• TASK
Gather every line from the entries below that includes "kwalletd".

** Opening GIVEN RECORDS block **

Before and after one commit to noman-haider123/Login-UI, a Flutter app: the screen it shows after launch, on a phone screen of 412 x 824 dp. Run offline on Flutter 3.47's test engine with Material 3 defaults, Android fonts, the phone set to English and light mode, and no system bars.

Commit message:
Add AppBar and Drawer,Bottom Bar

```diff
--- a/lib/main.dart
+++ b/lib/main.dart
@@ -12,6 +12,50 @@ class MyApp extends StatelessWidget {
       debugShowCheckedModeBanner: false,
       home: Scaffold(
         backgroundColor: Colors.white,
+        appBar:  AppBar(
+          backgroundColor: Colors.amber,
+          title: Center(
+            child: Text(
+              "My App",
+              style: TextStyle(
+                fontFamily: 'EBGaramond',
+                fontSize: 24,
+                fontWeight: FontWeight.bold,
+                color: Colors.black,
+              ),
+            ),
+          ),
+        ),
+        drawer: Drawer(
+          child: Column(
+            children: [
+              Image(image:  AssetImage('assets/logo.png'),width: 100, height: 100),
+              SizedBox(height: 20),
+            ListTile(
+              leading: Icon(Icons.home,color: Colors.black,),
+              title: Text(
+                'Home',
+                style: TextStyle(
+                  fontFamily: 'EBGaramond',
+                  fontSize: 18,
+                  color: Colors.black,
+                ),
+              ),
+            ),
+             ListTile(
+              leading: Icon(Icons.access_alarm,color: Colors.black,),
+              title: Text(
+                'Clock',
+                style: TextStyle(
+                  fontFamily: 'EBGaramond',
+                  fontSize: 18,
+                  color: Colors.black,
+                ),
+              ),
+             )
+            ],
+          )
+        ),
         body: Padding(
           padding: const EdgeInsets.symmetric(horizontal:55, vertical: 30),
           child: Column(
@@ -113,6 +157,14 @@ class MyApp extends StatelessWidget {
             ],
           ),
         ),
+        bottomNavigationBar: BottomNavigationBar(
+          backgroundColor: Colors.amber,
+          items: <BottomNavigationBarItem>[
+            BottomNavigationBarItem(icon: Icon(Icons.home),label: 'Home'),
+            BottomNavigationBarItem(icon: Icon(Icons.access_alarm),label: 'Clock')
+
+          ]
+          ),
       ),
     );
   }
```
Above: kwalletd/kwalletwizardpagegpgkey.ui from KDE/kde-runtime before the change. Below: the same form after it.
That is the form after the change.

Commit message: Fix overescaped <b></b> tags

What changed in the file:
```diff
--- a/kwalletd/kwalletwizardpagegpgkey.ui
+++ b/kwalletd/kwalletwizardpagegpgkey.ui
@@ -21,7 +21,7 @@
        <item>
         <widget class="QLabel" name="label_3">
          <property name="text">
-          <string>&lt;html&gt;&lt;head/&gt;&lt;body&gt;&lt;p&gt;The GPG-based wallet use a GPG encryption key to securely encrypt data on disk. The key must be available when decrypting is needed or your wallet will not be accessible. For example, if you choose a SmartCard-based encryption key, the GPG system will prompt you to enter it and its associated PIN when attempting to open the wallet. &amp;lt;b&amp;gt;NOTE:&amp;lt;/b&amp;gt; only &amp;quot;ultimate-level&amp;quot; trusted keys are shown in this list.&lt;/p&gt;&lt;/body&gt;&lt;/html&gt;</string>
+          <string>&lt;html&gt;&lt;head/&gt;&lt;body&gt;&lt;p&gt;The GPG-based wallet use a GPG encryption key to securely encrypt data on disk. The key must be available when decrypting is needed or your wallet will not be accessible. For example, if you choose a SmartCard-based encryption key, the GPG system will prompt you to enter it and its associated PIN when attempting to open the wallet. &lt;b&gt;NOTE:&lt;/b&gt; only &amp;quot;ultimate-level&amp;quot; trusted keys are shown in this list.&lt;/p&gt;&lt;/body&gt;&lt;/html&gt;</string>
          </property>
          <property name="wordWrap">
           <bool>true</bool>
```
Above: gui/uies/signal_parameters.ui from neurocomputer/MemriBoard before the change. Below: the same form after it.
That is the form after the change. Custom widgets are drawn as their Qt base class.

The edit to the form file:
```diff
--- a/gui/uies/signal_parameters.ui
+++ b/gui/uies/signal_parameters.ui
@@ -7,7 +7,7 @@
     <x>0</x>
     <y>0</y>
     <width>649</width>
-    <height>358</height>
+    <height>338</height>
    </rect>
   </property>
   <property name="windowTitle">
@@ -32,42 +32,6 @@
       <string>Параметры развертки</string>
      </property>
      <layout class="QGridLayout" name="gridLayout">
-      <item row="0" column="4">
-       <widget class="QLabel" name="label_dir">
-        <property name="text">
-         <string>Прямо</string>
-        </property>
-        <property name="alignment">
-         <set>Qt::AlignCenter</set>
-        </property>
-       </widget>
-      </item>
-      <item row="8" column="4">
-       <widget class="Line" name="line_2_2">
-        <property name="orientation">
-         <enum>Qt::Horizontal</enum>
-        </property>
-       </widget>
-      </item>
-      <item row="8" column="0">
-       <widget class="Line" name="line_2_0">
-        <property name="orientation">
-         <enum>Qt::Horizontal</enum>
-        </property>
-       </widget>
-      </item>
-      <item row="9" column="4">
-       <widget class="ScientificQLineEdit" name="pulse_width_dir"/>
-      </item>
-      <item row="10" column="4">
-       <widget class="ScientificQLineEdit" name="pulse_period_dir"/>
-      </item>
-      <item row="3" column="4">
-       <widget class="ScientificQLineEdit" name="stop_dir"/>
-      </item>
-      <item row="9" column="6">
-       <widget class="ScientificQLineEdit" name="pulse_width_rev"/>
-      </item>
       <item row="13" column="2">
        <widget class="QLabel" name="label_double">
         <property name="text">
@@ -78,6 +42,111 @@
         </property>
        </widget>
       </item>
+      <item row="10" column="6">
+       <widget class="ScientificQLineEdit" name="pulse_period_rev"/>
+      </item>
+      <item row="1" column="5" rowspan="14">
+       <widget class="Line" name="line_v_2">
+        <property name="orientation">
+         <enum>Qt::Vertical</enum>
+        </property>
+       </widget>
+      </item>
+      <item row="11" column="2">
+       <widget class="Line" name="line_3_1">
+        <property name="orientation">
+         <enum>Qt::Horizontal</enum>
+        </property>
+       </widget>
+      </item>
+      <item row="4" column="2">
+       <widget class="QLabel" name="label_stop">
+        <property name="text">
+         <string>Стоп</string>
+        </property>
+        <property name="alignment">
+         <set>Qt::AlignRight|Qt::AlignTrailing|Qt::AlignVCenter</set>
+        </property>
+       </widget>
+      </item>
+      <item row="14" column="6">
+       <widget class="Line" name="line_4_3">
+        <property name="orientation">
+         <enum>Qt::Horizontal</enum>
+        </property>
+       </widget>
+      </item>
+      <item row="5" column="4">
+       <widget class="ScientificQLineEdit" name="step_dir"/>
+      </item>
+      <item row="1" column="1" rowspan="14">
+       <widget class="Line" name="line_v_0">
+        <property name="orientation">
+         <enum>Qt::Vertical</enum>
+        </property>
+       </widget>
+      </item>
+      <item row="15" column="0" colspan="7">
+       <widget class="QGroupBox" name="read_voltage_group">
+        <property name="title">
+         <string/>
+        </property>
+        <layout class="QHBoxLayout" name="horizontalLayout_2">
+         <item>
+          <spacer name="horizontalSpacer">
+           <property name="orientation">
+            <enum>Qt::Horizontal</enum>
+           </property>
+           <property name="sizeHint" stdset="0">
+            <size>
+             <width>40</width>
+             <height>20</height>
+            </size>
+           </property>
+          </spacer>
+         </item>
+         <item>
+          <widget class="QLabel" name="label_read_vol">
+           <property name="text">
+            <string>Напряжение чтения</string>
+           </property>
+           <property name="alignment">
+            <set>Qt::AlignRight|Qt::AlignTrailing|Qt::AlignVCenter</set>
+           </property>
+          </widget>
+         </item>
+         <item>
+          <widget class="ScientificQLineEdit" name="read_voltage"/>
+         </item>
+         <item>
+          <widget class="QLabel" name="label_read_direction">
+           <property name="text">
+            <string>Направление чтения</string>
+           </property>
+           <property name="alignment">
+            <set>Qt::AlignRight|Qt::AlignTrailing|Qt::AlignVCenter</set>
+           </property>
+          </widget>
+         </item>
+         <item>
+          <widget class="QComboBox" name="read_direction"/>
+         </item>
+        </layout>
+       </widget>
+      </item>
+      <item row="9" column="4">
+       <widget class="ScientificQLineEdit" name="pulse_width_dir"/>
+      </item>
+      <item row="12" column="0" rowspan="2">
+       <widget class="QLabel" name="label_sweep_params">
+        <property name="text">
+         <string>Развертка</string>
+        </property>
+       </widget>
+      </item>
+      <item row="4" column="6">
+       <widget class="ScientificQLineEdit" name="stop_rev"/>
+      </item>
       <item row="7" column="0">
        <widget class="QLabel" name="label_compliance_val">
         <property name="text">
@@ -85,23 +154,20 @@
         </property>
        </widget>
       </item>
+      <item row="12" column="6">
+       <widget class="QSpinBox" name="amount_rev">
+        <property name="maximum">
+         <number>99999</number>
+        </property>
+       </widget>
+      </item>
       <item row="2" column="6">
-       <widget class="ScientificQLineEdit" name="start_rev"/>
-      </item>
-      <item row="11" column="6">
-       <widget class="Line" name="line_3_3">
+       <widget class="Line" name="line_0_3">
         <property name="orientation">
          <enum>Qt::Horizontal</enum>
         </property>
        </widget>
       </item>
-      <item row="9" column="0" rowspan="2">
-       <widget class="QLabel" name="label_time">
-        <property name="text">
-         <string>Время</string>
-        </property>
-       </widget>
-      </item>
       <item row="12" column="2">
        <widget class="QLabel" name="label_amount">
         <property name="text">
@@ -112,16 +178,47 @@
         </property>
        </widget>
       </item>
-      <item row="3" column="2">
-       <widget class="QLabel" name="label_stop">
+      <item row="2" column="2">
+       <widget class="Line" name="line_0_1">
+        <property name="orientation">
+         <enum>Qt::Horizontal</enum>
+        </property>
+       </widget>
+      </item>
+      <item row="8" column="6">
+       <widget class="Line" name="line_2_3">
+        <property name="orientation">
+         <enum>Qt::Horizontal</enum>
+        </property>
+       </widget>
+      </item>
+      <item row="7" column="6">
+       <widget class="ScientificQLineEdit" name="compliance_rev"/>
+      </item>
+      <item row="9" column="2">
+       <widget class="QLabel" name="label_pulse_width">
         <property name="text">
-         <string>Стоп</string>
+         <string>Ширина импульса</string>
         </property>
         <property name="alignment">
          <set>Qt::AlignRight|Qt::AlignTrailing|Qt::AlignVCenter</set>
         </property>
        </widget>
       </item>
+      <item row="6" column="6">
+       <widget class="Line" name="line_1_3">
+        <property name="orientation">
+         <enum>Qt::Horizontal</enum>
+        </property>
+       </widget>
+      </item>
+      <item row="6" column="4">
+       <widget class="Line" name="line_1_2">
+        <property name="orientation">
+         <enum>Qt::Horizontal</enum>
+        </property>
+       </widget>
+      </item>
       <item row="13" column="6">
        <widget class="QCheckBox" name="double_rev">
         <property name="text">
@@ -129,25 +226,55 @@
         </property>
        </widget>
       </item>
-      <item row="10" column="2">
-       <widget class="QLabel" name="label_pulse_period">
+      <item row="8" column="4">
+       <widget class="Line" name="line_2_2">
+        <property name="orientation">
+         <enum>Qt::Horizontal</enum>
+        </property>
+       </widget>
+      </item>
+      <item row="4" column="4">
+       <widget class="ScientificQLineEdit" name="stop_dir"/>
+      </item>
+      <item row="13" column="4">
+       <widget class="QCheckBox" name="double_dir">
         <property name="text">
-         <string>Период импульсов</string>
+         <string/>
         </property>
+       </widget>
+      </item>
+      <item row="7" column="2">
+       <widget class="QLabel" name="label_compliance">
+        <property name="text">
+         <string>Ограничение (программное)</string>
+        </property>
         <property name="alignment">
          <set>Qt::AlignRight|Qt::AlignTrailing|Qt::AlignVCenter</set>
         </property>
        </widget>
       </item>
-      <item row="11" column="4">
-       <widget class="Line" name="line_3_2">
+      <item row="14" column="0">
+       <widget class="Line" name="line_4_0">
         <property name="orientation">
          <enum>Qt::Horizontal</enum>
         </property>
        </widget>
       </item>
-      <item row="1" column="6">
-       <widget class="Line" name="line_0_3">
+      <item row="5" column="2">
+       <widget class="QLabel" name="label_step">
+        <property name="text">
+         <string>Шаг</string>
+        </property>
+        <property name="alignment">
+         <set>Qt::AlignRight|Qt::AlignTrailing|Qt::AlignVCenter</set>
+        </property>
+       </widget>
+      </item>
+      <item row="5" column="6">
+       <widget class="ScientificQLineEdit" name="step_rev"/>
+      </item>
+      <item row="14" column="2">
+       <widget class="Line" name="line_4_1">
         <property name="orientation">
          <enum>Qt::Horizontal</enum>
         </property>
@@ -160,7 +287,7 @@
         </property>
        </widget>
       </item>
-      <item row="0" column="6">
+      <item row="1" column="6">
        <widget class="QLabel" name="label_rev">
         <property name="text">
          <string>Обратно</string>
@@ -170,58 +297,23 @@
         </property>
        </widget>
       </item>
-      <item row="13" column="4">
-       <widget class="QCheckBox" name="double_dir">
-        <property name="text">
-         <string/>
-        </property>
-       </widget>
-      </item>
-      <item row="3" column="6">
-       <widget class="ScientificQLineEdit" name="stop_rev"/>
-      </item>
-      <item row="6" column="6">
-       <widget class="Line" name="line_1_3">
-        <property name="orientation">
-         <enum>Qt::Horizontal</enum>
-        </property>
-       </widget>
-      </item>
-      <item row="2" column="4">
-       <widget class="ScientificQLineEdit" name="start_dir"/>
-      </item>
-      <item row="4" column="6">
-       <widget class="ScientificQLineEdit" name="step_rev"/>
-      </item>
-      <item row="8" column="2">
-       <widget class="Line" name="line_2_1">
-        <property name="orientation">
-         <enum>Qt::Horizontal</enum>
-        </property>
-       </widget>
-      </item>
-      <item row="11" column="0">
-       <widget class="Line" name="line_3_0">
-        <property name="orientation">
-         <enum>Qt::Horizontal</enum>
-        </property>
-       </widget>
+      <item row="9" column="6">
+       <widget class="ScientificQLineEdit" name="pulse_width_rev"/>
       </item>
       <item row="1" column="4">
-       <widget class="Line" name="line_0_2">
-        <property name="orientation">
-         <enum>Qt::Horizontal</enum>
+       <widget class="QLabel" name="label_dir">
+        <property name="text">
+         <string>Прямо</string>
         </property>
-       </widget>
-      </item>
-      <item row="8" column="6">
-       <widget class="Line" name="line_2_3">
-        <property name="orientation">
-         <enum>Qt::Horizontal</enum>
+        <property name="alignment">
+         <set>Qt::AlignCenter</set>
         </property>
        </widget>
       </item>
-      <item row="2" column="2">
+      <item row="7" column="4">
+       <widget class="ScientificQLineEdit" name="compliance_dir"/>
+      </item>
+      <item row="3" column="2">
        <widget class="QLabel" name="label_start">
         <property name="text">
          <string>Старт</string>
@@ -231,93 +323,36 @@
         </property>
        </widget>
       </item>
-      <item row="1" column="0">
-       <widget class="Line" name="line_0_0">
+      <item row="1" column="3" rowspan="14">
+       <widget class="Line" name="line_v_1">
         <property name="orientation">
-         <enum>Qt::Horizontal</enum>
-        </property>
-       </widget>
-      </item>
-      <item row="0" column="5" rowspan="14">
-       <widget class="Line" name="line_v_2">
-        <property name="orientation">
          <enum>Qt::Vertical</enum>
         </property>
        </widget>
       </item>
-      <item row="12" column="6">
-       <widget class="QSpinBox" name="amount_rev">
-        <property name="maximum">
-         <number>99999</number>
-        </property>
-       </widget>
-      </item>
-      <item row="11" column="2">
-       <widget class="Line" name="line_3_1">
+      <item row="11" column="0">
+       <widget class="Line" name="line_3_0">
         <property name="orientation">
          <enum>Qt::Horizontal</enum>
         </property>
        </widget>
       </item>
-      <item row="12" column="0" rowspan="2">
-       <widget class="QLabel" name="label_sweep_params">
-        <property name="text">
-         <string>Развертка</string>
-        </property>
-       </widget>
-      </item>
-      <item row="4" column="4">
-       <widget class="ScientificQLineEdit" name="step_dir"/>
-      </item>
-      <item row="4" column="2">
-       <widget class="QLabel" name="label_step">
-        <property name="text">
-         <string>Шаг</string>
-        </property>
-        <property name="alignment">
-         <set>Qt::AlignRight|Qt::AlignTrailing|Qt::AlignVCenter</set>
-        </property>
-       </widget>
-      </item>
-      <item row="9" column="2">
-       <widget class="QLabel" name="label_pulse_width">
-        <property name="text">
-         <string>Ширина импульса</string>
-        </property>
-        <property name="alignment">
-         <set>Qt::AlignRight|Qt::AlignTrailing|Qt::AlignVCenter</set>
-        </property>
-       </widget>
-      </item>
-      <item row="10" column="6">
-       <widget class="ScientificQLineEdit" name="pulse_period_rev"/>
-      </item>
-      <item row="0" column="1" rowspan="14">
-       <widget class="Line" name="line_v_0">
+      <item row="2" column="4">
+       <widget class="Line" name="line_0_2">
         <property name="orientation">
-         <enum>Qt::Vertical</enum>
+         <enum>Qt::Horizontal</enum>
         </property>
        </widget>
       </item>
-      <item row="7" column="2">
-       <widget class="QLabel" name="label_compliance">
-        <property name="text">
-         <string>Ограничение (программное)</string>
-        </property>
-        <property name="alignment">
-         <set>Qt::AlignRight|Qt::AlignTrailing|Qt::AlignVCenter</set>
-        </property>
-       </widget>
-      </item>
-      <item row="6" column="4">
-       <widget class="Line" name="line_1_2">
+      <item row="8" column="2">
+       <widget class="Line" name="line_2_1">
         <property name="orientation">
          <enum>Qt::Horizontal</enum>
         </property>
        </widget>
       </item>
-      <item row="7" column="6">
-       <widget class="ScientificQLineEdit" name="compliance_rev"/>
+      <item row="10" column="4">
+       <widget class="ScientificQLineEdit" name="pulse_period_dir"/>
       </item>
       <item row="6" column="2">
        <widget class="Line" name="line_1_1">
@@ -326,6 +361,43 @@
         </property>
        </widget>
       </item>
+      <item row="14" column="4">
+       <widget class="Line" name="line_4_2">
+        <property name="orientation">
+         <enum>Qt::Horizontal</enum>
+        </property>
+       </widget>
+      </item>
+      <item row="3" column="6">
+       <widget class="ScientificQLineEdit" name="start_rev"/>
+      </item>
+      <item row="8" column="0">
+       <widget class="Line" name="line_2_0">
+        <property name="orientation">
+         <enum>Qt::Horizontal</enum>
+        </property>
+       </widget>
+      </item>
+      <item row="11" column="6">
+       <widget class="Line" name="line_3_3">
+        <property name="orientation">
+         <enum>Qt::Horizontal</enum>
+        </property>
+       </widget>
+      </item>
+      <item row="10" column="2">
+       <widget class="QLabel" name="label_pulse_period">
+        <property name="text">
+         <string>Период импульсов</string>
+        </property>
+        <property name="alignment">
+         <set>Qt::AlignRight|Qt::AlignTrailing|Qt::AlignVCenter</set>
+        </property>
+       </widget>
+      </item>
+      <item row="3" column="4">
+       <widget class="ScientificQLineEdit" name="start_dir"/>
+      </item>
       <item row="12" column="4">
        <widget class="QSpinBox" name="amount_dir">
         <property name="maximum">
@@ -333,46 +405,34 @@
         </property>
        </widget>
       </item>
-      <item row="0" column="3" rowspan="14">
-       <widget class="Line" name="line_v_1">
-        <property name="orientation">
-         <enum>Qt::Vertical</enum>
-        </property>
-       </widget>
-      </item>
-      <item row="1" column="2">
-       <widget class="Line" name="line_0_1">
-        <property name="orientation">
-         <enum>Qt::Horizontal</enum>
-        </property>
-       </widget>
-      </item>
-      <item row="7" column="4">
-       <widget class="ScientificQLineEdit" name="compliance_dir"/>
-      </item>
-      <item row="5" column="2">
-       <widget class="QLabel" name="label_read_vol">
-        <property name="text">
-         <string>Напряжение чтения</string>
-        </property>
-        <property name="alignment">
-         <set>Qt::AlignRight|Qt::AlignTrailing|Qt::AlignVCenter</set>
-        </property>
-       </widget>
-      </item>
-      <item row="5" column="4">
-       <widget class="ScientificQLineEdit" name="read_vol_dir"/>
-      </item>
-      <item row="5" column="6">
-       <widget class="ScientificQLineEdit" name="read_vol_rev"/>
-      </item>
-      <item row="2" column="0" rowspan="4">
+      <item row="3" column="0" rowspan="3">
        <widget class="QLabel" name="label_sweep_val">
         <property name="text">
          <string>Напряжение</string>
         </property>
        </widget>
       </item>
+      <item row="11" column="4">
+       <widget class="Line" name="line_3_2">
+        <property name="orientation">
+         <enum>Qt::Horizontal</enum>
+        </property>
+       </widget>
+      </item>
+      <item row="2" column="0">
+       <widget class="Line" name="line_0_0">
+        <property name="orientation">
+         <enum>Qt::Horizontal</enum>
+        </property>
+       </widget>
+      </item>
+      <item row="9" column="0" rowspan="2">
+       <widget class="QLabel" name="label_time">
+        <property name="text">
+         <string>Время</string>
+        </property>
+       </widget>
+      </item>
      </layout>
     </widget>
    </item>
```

** Closing GIVEN RECORDS block **

• SOLUTION TO THIS PROBLEM
Above: kwalletd/kwalletwizardpagegpgkey.ui from KDE/kde-runtime before the change. Below: the same form after it.
--- a/kwalletd/kwalletwizardpagegpgkey.ui
+++ b/kwalletd/kwalletwizardpagegpgkey.ui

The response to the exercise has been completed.